The Early Years professional has a dual role. Firstly, she is a learner within the partnership directly engaging with parents and children learning from and with them. Secondly, she is the facilitator of the learning partnership for all colleagues and families in her setting. She shapes the framework and ethos in which this partnership is placed and encourages colleagues to actively engage in their own learning and support parents to learn (in addition to enhancing the children's learning).
When you are trying to resolve a conflict and want to achieve positive outcomes, which steps could you take?
There are three steps:
Assertion Negotiation Problem-solving
When these fail, mediation is a further option. This involves inviting a third party to come and work with all parties involved to resolve the conflict.
What are the particular issues for grandparents who assume full parental responsibility for their grandchildren?
Grandparents who become parents to their grandchildren often grieve for the loss of or separation from their own children. They also lose the more supporting, caring and fun-based relationship with their grandchildren when they have to assume the role of authoritative parents. In dealing with practical matters they may be at a disadvantage if their own knowledge of schooling, health matters and so on relates to circumstances and expectations that were relevant several decades ago.

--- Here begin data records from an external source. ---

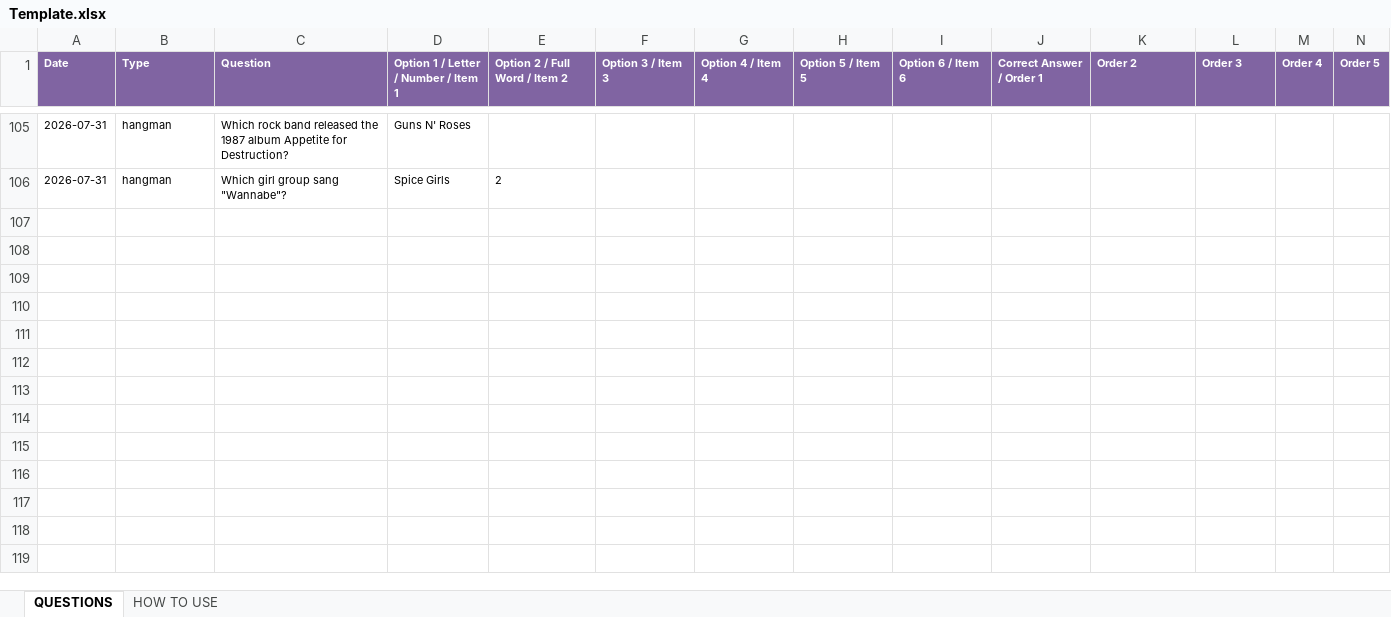
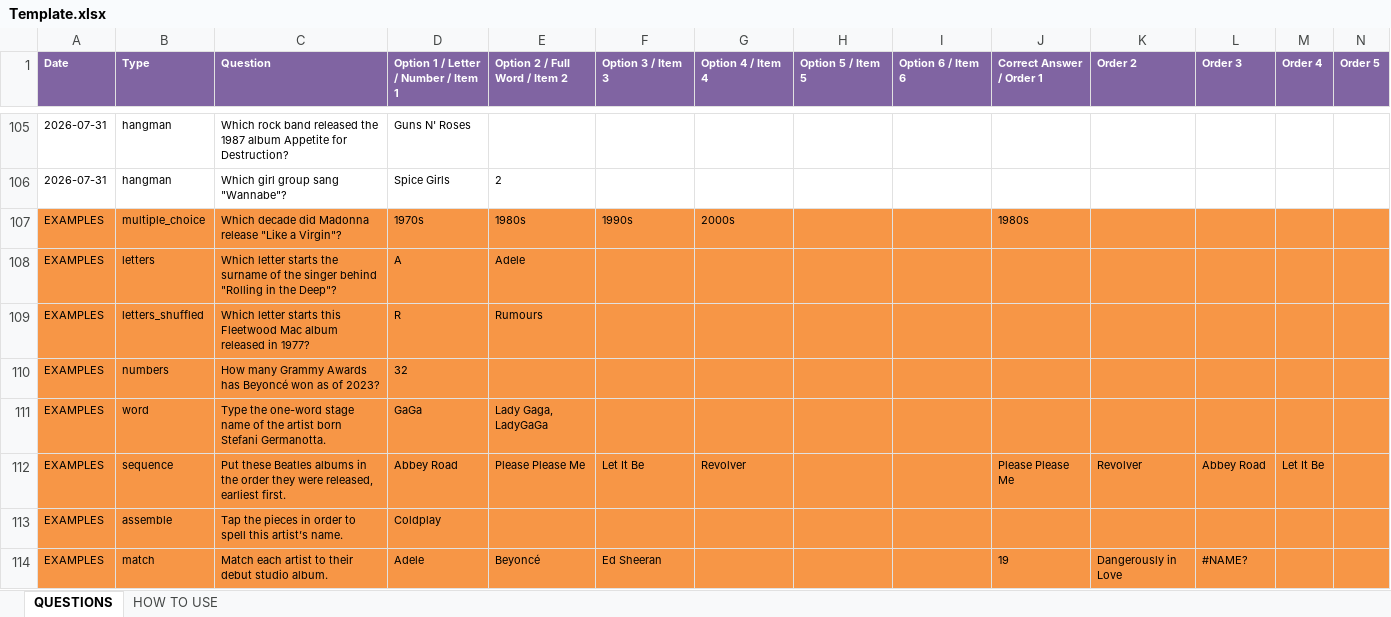
Before and after one commit to philipestevenson-RumHam/TTTTOTPMP, an Excel workbook: Template.xlsx, sheet QUESTIONS, drawn as a sheet; only a part is shown, gaps mark what is left out; values as stored, in another font and other column widths than the file's, no borders; rows hold the shown columns only; the diff covers the shown part only; the diff names each change by its address in the sheet, - before the commit and + after, or states it on an @@ line.

```diff
--- a/Template.xlsx (sheet QUESTIONS)
+++ b/Template.xlsx (sheet QUESTIONS)
+row 107: EXAMPLES | multiple_choice | Which decade did Madonna release "Like a Virgin"? | 1970s | 1980s | 1990s | 2000s |  |  | 1980s
+row 108: EXAMPLES | letters | Which letter starts the surname of the singer behind "Rolling in the Deep"? | A | Adele
+row 109: EXAMPLES | letters_shuffled | Which letter starts this Fleetwood Mac album released in 1977? | R | Rumours
+row 110: EXAMPLES | numbers | How many Grammy Awards has Beyoncé won as of 2023? | 32
+row 111: EXAMPLES | word | Type the one-word stage name of the artist born Stefani Germanotta. | GaGa | Lady Gaga, LadyGaGa
+row 112: EXAMPLES | sequence | Put these Beatles albums in the order they were released, earliest first. | Abbey Road | Please Please Me | Let It Be | Revolver |  |  | Please Please Me | Revolver | Abbey Road | Let It Be
+row 113: EXAMPLES | assemble | Tap the pieces in order to spell this artist’s name. | Coldplay
+row 114: EXAMPLES | match | Match each artist to their debut studio album. | Adele | Beyoncé | Ed Sheeran |  |  |  | 19 | Dangerously in Love | #NAME?
```
Also changed, not shown: 8 added rows elsewhere in this sheet, 3 other files.
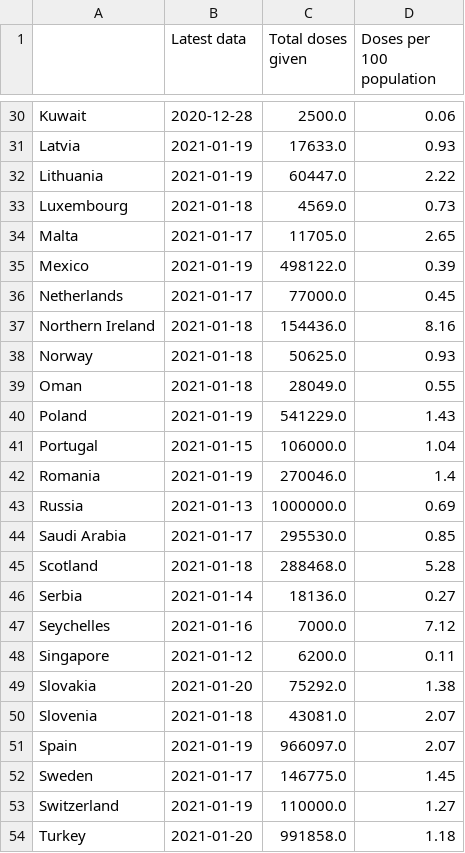
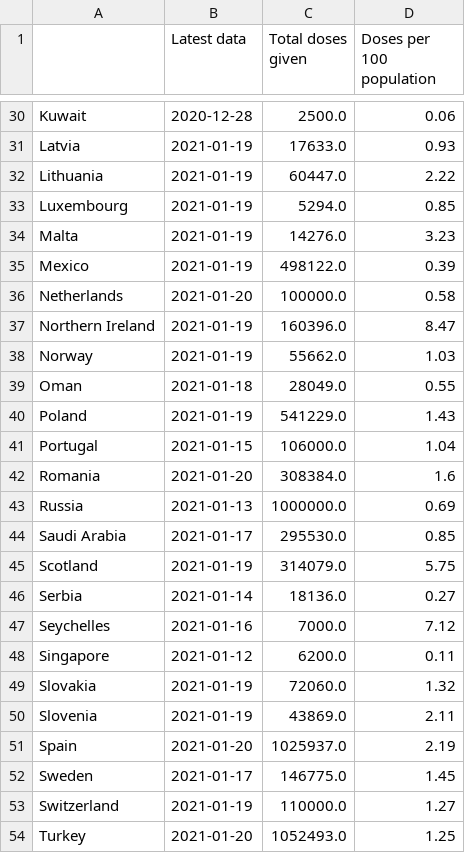
Before and after one commit to simoncook/Spectator, a CSV file: Euro vaccine map.csv, drawn as a sheet; only a part is shown, gaps mark what is left out; the diff covers the shown part only.

```diff
--- a/Euro vaccine map.csv
+++ b/Euro vaccine map.csv
@@ -32,8 +32,8 @@ Latvia,2021-01-19,17633.0,0.93
 Lithuania,2021-01-19,60447.0,2.22
-Luxembourg,2021-01-18,4569.0,0.73
-Malta,2021-01-17,11705.0,2.65
+Luxembourg,2021-01-19,5294.0,0.85
+Malta,2021-01-19,14276.0,3.23
 Mexico,2021-01-19,498122.0,0.39
-Netherlands,2021-01-17,77000.0,0.45
-Northern Ireland,2021-01-18,154436.0,8.16
-Norway,2021-01-18,50625.0,0.93
+Netherlands,2021-01-20,100000.0,0.58
+Northern Ireland,2021-01-19,160396.0,8.47
+Norway,2021-01-19,55662.0,1.03
 Oman,2021-01-18,28049.0,0.55
@@ -41,6 +41,6 @@ Poland,2021-01-19,541229.0,1.43
 Portugal,2021-01-15,106000.0,1.04
-Romania,2021-01-19,270046.0,1.4
+Romania,2021-01-20,308384.0,1.6
 Russia,2021-01-13,1000000.0,0.69
 Saudi Arabia,2021-01-17,295530.0,0.85
-Scotland,2021-01-18,288468.0,5.28
+Scotland,2021-01-19,314079.0,5.75
 Serbia,2021-01-14,18136.0,0.27
@@ -48,7 +48,7 @@ Seychelles,2021-01-16,7000.0,7.12
 Singapore,2021-01-12,6200.0,0.11
-Slovakia,2021-01-20,75292.0,1.38
-Slovenia,2021-01-18,43081.0,2.07
-Spain,2021-01-19,966097.0,2.07
+Slovakia,2021-01-19,72060.0,1.32
+Slovenia,2021-01-19,43869.0,2.11
+Spain,2021-01-20,1025937.0,2.19
 Sweden,2021-01-17,146775.0,1.45
 Switzerland,2021-01-19,110000.0,1.27
-Turkey,2021-01-20,991858.0,1.18
+Turkey,2021-01-20,1052493.0,1.25
```
Also changed, not shown: 49 edited cells elsewhere in this file.
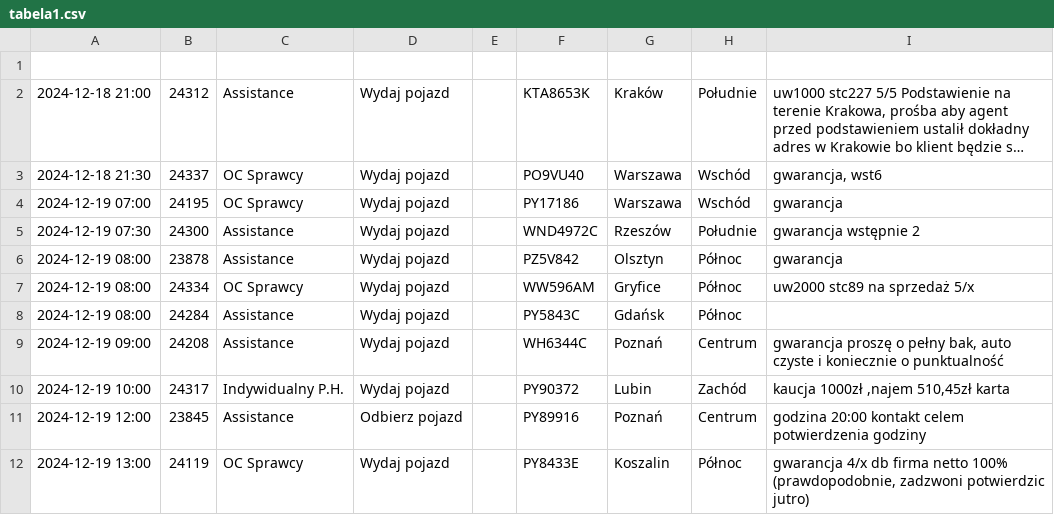
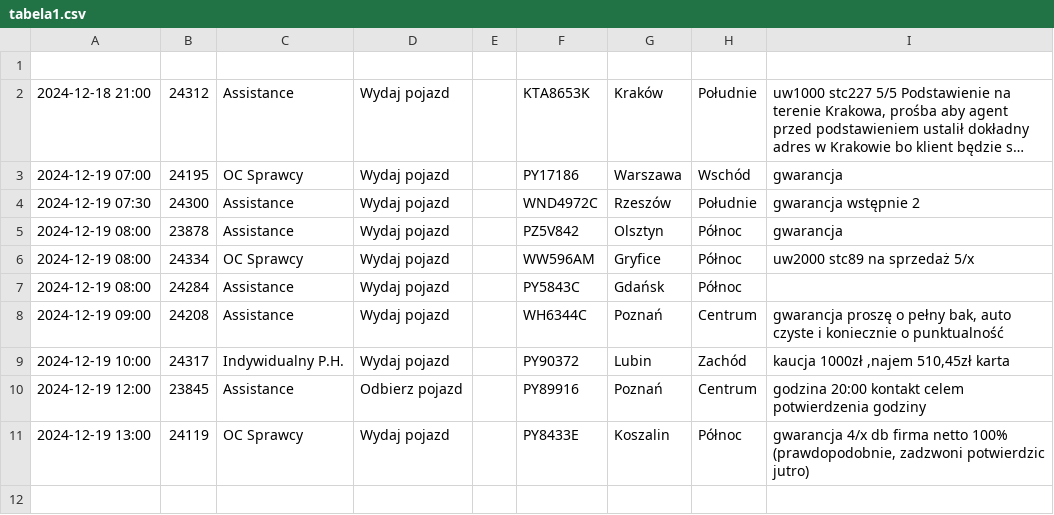
Before and after one commit to chojnacky/chojnacky.github.io, a CSV file: tabela1.csv, drawn as a sheet; long unchanged cells end in …; the diff names each change by its address in the sheet, - before the commit and + after, or states it on an @@ line.

Commit message:
Dodanie lub aktualizacja pliku tabela1.csv

```diff
--- a/tabela1.csv
+++ b/tabela1.csv
-row 3: 2024-12-18 21:30 | 24337 | OC Sprawcy | Wydaj pojazd |  | PO9VU40 | Warszawa | Wschód | gwarancja, wst6
```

- Which communication strategies can you use to communicate effectively with parents when there are concerns about the well-being and safety of their child?
- Show empathy.
- Use open questions.
- Use reflections.
- Emphasise strengths and positives.
What may help you to improve your work with professionals from other agencies?
A willingness to change and engage with new ways of working; strong commitment at all levels within your setting to work in partnership with others to support children; very good communication skills; ability to clarify terms you use and you hear others use; for your setting to provide a clear understanding of your roles and responsibilities; training so that you are clear about CAF processes and procedures; time to engage with other professionals.
Explain the impact empowered parents have on their children.
Empowered parents feel more confident in their roles as parents and generally have better relationships with their children. They present positive role models to their [Page 138]children, and their individual or collective action can improve the environment in which children grow up.
Explain the importance of empowering staff members in the context of community empowerment.
To be able to empower parents and other members of the community staff members have to work in an environment which respects and values them, be confident and clear about their roles and responsibilities, and believe that their contribution can make a difference. Their capacity to empower others is dependent on their own ability and freedom to act and express themselves.